> _EXERCISE REQUIREMENTS_:
This task calls for copying each line below that contains "Need".

Stored records
╭──

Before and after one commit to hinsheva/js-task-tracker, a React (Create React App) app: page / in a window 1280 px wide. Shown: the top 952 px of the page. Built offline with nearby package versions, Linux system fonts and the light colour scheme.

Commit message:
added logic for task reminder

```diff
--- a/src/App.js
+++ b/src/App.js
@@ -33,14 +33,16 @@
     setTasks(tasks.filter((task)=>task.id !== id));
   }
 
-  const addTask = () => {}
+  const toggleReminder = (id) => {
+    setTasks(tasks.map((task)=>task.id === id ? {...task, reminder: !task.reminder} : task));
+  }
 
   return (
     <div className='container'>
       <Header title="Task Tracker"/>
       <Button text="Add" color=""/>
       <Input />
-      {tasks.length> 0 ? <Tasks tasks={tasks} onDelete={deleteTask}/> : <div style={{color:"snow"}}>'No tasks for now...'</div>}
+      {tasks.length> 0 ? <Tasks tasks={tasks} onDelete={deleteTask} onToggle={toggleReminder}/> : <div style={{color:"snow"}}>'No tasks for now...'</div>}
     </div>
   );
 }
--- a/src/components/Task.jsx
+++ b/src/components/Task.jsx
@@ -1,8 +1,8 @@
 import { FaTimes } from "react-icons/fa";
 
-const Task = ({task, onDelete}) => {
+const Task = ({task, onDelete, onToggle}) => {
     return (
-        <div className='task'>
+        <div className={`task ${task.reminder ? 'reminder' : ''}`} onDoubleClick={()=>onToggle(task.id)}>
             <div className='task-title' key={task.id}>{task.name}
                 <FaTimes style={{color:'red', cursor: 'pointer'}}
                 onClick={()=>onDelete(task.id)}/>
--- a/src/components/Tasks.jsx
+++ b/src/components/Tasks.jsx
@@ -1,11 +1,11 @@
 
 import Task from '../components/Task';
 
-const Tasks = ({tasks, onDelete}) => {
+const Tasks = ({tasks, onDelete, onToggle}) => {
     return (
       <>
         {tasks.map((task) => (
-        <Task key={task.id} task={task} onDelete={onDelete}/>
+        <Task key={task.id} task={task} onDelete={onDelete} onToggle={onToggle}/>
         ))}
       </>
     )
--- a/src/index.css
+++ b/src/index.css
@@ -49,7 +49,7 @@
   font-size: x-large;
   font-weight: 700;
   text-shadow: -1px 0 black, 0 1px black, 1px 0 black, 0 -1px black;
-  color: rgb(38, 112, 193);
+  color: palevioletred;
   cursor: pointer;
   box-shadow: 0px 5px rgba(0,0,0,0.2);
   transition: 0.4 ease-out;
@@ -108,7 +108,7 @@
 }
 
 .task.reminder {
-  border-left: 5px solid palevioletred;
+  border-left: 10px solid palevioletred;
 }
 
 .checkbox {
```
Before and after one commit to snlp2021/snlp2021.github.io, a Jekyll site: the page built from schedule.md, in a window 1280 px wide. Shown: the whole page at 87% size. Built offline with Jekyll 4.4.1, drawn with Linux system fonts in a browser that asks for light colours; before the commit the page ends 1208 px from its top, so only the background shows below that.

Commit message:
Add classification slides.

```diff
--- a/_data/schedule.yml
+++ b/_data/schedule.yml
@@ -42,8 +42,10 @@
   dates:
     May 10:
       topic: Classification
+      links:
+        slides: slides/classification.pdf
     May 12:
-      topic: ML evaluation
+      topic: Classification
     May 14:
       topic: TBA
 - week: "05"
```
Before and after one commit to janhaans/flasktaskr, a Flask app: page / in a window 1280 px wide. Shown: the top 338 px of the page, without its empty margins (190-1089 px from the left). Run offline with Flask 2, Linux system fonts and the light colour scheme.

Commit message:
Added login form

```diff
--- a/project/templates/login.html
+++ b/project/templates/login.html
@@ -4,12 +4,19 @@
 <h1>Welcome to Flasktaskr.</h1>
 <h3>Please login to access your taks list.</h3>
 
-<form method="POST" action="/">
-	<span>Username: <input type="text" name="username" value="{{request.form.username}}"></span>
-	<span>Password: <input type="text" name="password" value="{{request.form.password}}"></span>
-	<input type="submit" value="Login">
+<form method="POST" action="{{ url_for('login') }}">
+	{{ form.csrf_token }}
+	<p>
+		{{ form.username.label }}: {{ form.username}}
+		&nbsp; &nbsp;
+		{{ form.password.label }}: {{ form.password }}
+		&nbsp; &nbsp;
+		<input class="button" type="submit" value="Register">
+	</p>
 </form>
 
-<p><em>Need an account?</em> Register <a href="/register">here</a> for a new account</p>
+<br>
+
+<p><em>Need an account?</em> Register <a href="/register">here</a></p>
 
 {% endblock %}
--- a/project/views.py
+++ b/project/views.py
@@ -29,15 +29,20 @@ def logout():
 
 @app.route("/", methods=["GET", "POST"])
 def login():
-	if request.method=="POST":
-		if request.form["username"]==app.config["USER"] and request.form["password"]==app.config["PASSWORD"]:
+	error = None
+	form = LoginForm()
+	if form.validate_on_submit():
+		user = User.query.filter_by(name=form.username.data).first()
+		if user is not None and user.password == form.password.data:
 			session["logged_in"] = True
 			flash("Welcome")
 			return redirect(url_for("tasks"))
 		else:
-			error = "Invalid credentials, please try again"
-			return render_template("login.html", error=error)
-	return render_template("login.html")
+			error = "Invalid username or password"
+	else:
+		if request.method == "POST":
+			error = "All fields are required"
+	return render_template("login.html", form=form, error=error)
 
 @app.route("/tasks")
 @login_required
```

╰──

> _RESPONSE BELOW_:
-<p><em>Need an account?</em> Register <a href="/register">here</a> for a new account</p>
+<p><em>Need an account?</em> Register <a href="/register">here</a></p>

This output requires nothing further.